‘I’m struggling to connect with someone else after my girlfriend left me’

Tell Me About It: ‘I have spoken to a therapist, but I don’t seem to be able to move on’

PROBLEM: I am a man in my mid-40s and still struggling to connect with any women I meet after my girlfriend left me over four years ago. I can’t seem to be able to move beyond a certain depth and it is mainly driven by fear, I suspect.

I recently heard that my ex is now engaged and it did shake me, but also confirmed to me definitively that there is no chance of us getting together again. Pathetically, perhaps, I still harboured hope. She lives in the UK and I moved back to Ireland after the break-up.

I have spoken to a therapist, but I don’t seem to be able to move on. Any advice would be great. I am at a loss at what to do and at the same time anxious for the future as I would love to have my own family.

ADVICE: Two things suggest that a way forward is possible for you: the first is that you are open to help and you have a sense of what your blocks are, and the second is that you have been forcibly freed from hanging on to hope of renewing your past relationship and this may be a silver-lining for you.
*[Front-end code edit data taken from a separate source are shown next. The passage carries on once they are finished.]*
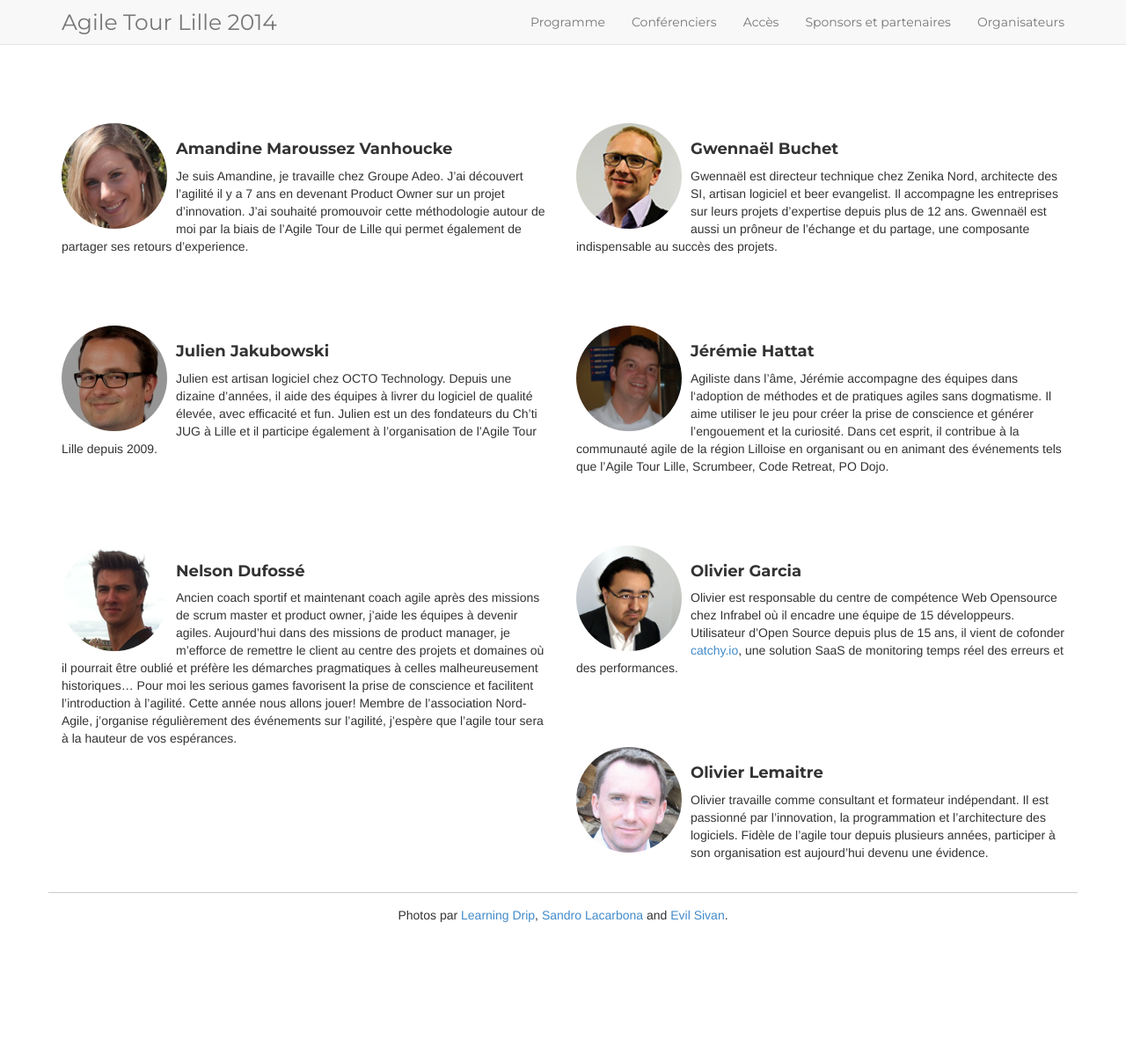
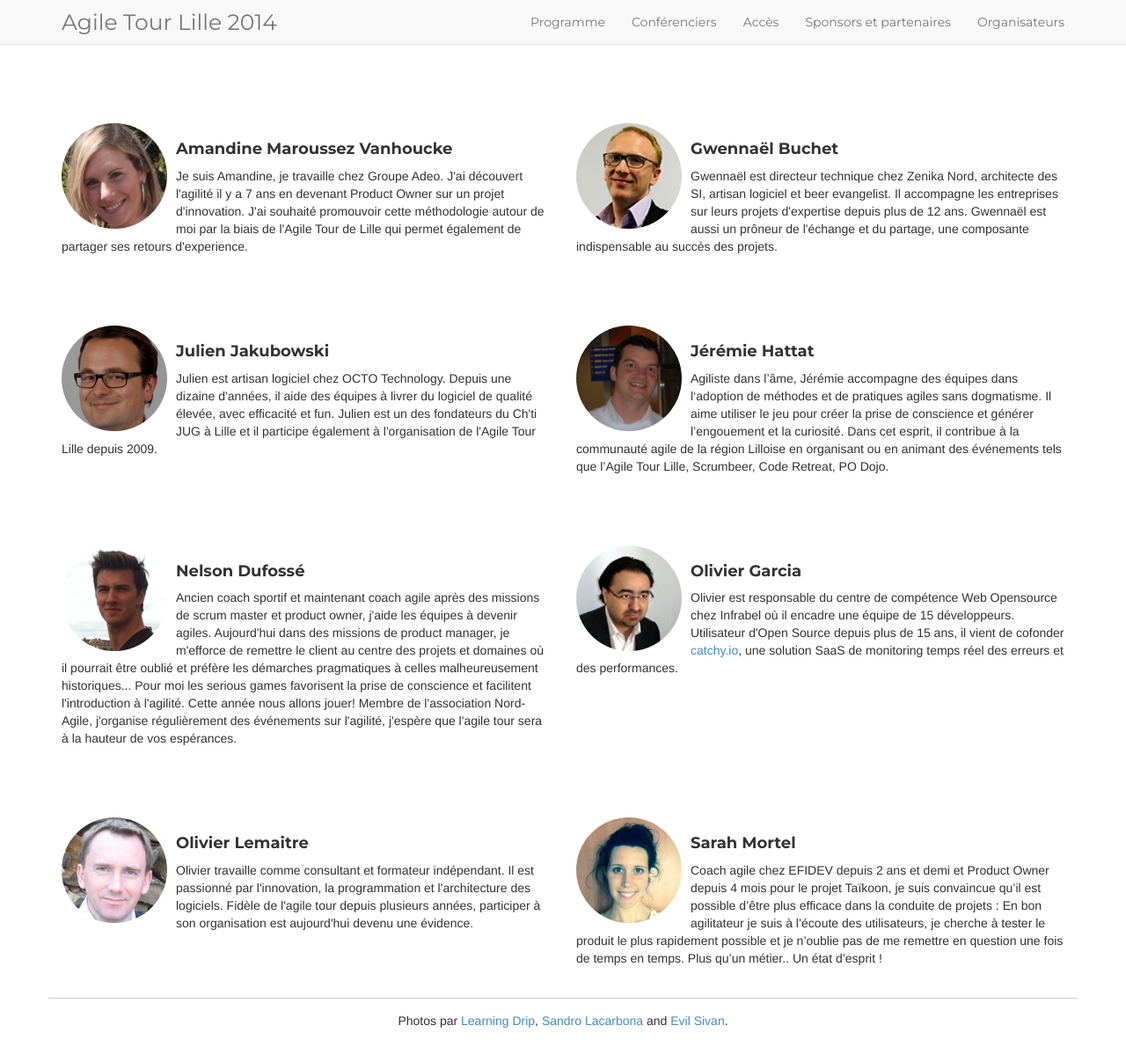
Before and after one commit to jak78/agile-tour-lille-2017, a Jekyll site: the page built from 99-orga.html, in a window 1280 px wide and 1210 px high. Shown: the top 1207 px of the window at 88% size. Built offline with Jekyll 4.4.1, drawn with Linux system fonts in a browser that asks for light colours; nearby versions of some CDN libraries.

Commit message:
Added: Sarah profile

```diff
--- a/99-orga.html
+++ b/99-orga.html
@@ -5,16 +5,21 @@
 ---
 
 <div class="container">
-<div class="row speakers">
     {% assign speakers = site.data.orga | sort:"name" %}
     {% for speaker in speakers %}
+    {% assign loopindex = forloop.index0 | modulo: 2 %}
+    {% if loopindex == 0 %}
+    <div class="row speakers">
+    {% endif %}
     <div class="col-md-6 speaker">
         <img src="{{ speaker.photo | prepend: "/img/orga/" | prepend: site.baseurl }}" alt="{{speaker.name}}"/>
         <a name="{{ speaker.name }}"></a>
         <h2>{{ speaker.name }}</h2>
-        <p>{{ speaker.bio | markdownify }}</p>
+        <p>{{ speaker.bio }}</p>
     </div>
-    </li>
+    {% if loopindex == 1 %}
+    </div>
+    {% endif %}
     {% endfor %}
 </div>
 </div>
--- a/_data/orga.yml
+++ b/_data/orga.yml
@@ -3,7 +3,7 @@
   bio:
     Olivier est responsable du centre de compétence Web Opensource chez Infrabel
     où il encadre une équipe de 15 développeurs. Utilisateur d'Open Source depuis plus de 15 ans,
-    il vient de cofonder [catchy.io](http://catchy.io), une solution SaaS de monitoring temps
+    il vient de cofonder <a href="http://catchy.io">catchy.io</a>, une solution SaaS de monitoring temps
     réel des erreurs et des performances.
 - name: Julien Jakubowski
   photo: julien_jakubowski.jpg
@@ -37,3 +37,8 @@
   photo: jeremie_hattat.png
   bio:
     Agiliste dans l’âme, Jérémie accompagne des équipes dans l‘adoption de méthodes et de pratiques agiles sans dogmatisme. Il aime utiliser le jeu pour créer la prise de conscience et générer l’engouement et la curiosité. Dans cet esprit, il contribue à la communauté agile de la région Lilloise en organisant ou en animant des événements tels que l’Agile Tour Lille, Scrumbeer, Code Retreat, PO Dojo.
+- name: Sarah Mortel
+  bio: Coach agile chez EFIDEV depuis 2 ans et demi et Product Owner depuis 4 mois pour le projet Taïkoon, je suis convaincue qu’il est possible d’être plus efficace dans la conduite de projets &colon;
+       En bon agilitateur je suis à l’écoute des utilisateurs, je cherche à tester le produit le plus rapidement possible et je n’oublie pas de me remettre en question une fois de temps en temps.
+       Plus qu’un métier.. Un état d’esprit !
+  photo: sarah_mortel.jpg
--- a/_data/schedule.yml
+++ b/_data/schedule.yml
@@ -196,6 +196,15 @@
           </ul>
       - subject: Retour d'expérience sur une startup agile
         speaker: Sarah Mortel
+        description:
+          Je suis coach agile chez EFIDEV depuis plus de 2 ans et je viens partager mon expérience de Product Owner de Taïkoon, assistant des TPE/PME pour le pilotage financier de leur activité &colon;
+          <ul>
+          <li>Comment mélanger Lean start up et agilité  ?
+          <li>Comment fait-on pour tester son produit quand on est éditeur de logiciel ?
+          <li>Comment a-t-on organiser notre espace ?
+          <li>Quelles sont les difficultés que nous rencontrons ?
+          <li>Quelles solutions avons-nous imaginées ?
+          </ul>
   - hour: 18
     content:
       - subject: Pot
--- a/_data/speakers.yml
+++ b/_data/speakers.yml
@@ -96,5 +96,7 @@
   bio: " "
   photo: male200.png
 - name: Sarah Mortel
-  bio: " "
-  photo: male200.png
+  bio: Coach agile chez EFIDEV depuis 2 ans et demi et Product Owner depuis 4 mois pour le projet Taïkoon, je suis convaincue qu’il est possible d’être plus efficace dans la conduite de projets &colon;
+       <br/>En bon agilitateur je suis à l’écoute des utilisateurs, je cherche à tester le produit le plus rapidement possible et je n’oublie pas de me remettre en question une fois de temps en temps.
+       <br/><br/>Plus qu’un métier.. Un état d’esprit !
+  photo: sarah_mortel.jpg
```
Also changed, not shown: img/orga/sarah_mortel.jpg (added), img/speakers/sarah_mortel.jpg (added).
It seems that you really were committed to your ex and this might explain your huge loss when it ended. Grief usually takes much longer to recover from than we allow ourselves and so your efforts to move on with your life are still being stymied by your hurt and fear of future abandonment – all of which are natural reactions to a major break-up. However, you are now seeking to create a life where you have a family and commitments and so you must push beyond your fears to allow yourself the possibility of this happening. Closing the door on any possibility of re-uniting with your ex may be the starting point for getting beyond the surface level with another partner, and if this is to happen you may have to look at a few things.

The first is fear. Your internal protective measures appear to be stopping you from allowing someone to get close enough to cause you hurt and you may feel that your ability to judge is insufficient to know who is worthy of your trust and who is not. Initially, in any relationship, you have to go on instinct and basic attraction, but your problem seems to be occurring beyond this stage and this is where you can ask your friends for some input.

It takes courage and intelligence to overcome fear and we may face setbacks along the way, but ultimately the outcome is the freedom to be more ourselves through the growing courage to take risks

We are often not the best at knowing who is good for us, and our fears can make us end something prematurely as we try to spare ourselves later suffering, so one of the ways of getting beyond this is to ask our true friends to help us out. They are often much wiser and knowledgeable about whether someone is good for us or not and if we heed their advice, we might allow something to blossom in spite of our fears. At the very least our friends will not encourage us to spend time with someone who is critical or disparaging of us, and so it is worth considering their recommendations.

We overcome fears by facing them and taking small, considered steps towards what we fear. It takes courage and intelligence to overcome fear and we may face setbacks along the way, but ultimately the outcome is the freedom to be more ourselves through the growing courage to take risks. If you are at the point in a relationship where you feel more depth is needed, then you have to speak, to the other person, about what your fear is and what is blocking you. This is an act of intimacy and moves the relationship on. In other words, you cannot have a relationship without taking risks, and they are needed so you can build trust in the other person and they build trust in you.

At the moment, you might feel less secure in your sense of attractiveness and this would be a normal response to grief and loss. However, to find that sense of confidence and attractiveness again, you will need to trust that who you are is enough, that you are worthy of being loved and that you do not have to second-guess yourself. Be yourself and express yourself without too much self-consciousness. This will allow others to know the real you and there is nothing more attractive than someone who is happy to be in their own skin.

Of course, whatever relationship you are pursuing may not work out, but this can be for many reasons including the other person’s background and sense of timing but, if you are not full of humiliation or hurt, your intelligence will allow you to see these things, allowing your capacity for acceptance and freedom to increase.

If you want a relationship to work, overcome your fear by talking about what you are feeling at that time, take your friends’ advice on who is worth pursuing and grow your confidence by taking the risk of being yourself. If you continue to struggle, it may be worth trying a couple of sessions with a psychotherapist again as this time you may be more open to suggestions as your situation has changed.